Start of Supplied records
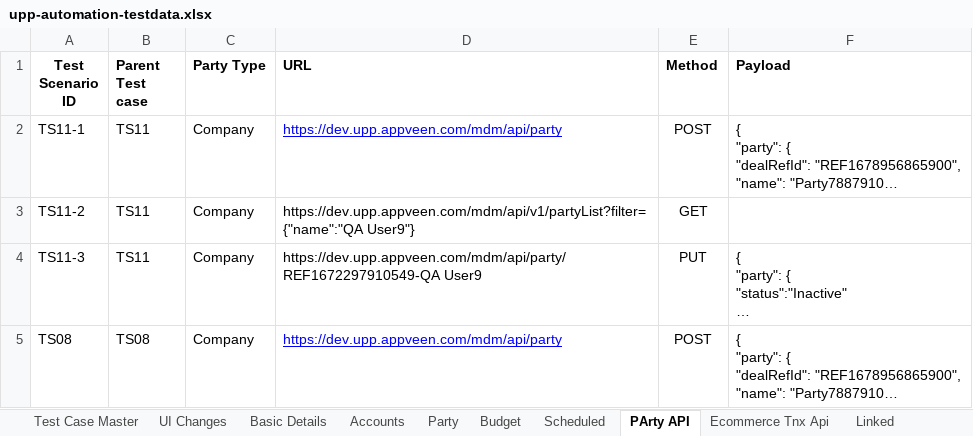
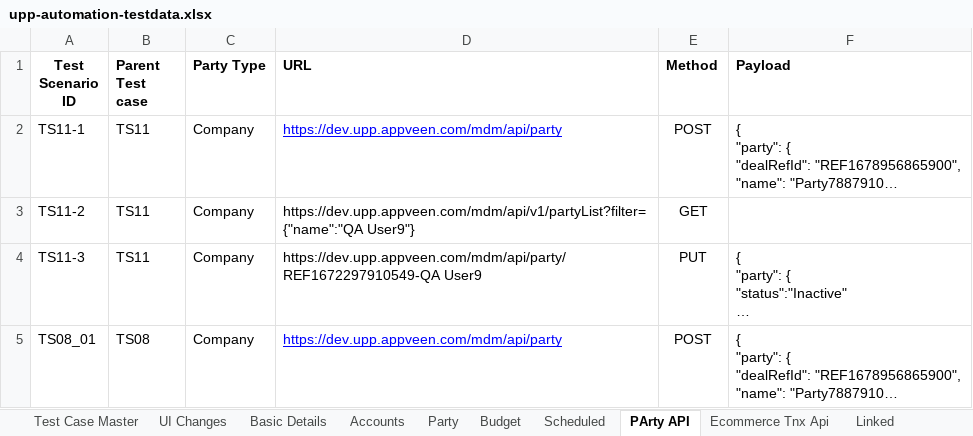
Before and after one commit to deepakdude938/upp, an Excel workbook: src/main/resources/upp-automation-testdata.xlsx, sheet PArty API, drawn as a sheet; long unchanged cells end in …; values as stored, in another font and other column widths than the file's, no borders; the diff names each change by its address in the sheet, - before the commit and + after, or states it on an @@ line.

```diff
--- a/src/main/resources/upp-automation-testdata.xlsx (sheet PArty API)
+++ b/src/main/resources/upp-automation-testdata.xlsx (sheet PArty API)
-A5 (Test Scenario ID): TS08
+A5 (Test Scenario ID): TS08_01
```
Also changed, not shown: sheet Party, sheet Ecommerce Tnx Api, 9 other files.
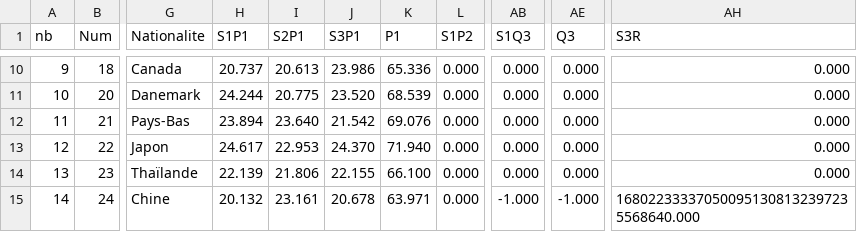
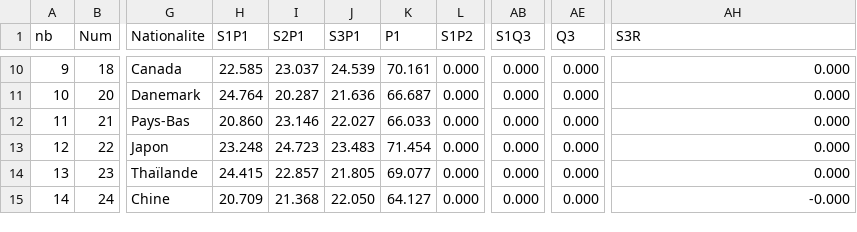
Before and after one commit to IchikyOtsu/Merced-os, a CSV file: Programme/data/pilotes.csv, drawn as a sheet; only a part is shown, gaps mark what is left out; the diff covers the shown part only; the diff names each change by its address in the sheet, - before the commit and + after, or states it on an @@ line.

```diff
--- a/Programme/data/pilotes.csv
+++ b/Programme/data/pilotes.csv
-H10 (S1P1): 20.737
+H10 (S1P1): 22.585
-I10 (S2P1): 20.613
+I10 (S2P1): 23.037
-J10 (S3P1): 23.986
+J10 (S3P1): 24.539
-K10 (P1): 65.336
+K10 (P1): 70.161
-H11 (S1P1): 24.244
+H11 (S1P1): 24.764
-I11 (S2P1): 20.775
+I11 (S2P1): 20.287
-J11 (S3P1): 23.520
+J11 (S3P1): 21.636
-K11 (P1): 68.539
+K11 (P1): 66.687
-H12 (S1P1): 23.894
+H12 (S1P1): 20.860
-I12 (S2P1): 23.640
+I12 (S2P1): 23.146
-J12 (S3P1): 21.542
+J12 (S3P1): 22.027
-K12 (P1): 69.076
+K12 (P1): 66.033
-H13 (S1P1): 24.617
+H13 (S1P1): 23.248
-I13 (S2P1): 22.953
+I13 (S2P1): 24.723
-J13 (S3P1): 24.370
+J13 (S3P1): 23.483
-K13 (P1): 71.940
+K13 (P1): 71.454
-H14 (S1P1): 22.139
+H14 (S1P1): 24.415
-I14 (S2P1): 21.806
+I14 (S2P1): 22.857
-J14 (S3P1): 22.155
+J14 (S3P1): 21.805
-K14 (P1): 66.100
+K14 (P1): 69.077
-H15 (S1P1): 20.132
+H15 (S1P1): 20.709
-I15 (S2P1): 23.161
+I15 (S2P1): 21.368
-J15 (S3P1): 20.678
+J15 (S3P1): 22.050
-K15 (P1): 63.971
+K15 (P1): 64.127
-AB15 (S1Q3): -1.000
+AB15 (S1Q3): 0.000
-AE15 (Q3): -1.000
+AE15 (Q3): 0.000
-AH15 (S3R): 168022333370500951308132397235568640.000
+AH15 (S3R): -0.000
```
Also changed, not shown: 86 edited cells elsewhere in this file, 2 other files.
End of Supplied records
» Exercise
Where a record holds a picture, skip the picture and copy everything else exactly.

» Answer section
Before and after one commit to deepakdude938/upp, an Excel workbook: src/main/resources/upp-automation-testdata.xlsx, sheet PArty API, drawn as a sheet; long unchanged cells end in …; values as stored, in another font and other column widths than the file's, no borders; the diff names each change by its address in the sheet, - before the commit and + after, or states it on an @@ line.

```diff
--- a/src/main/resources/upp-automation-testdata.xlsx (sheet PArty API)
+++ b/src/main/resources/upp-automation-testdata.xlsx (sheet PArty API)
-A5 (Test Scenario ID): TS08
+A5 (Test Scenario ID): TS08_01
```
Also changed, not shown: sheet Party, sheet Ecommerce Tnx Api, 9 other files.
Before and after one commit to IchikyOtsu/Merced-os, a CSV file: Programme/data/pilotes.csv, drawn as a sheet; only a part is shown, gaps mark what is left out; the diff covers the shown part only; the diff names each change by its address in the sheet, - before the commit and + after, or states it on an @@ line.

```diff
--- a/Programme/data/pilotes.csv
+++ b/Programme/data/pilotes.csv
-H10 (S1P1): 20.737
+H10 (S1P1): 22.585
-I10 (S2P1): 20.613
+I10 (S2P1): 23.037
-J10 (S3P1): 23.986
+J10 (S3P1): 24.539
-K10 (P1): 65.336
+K10 (P1): 70.161
-H11 (S1P1): 24.244
+H11 (S1P1): 24.764
-I11 (S2P1): 20.775
+I11 (S2P1): 20.287
-J11 (S3P1): 23.520
+J11 (S3P1): 21.636
-K11 (P1): 68.539
+K11 (P1): 66.687
-H12 (S1P1): 23.894
+H12 (S1P1): 20.860
-I12 (S2P1): 23.640
+I12 (S2P1): 23.146
-J12 (S3P1): 21.542
+J12 (S3P1): 22.027
-K12 (P1): 69.076
+K12 (P1): 66.033
-H13 (S1P1): 24.617
+H13 (S1P1): 23.248
-I13 (S2P1): 22.953
+I13 (S2P1): 24.723
-J13 (S3P1): 24.370
+J13 (S3P1): 23.483
-K13 (P1): 71.940
+K13 (P1): 71.454
-H14 (S1P1): 22.139
+H14 (S1P1): 24.415
-I14 (S2P1): 21.806
+I14 (S2P1): 22.857
-J14 (S3P1): 22.155
+J14 (S3P1): 21.805
-K14 (P1): 66.100
+K14 (P1): 69.077
-H15 (S1P1): 20.132
+H15 (S1P1): 20.709
-I15 (S2P1): 23.161
+I15 (S2P1): 21.368
-J15 (S3P1): 20.678
+J15 (S3P1): 22.050
-K15 (P1): 63.971
+K15 (P1): 64.127
-AB15 (S1Q3): -1.000
+AB15 (S1Q3): 0.000
-AE15 (Q3): -1.000
+AE15 (Q3): 0.000
-AH15 (S3R): 168022333370500951308132397235568640.000
+AH15 (S3R): -0.000
```
Also changed, not shown: 86 edited cells elsewhere in this file, 2 other files.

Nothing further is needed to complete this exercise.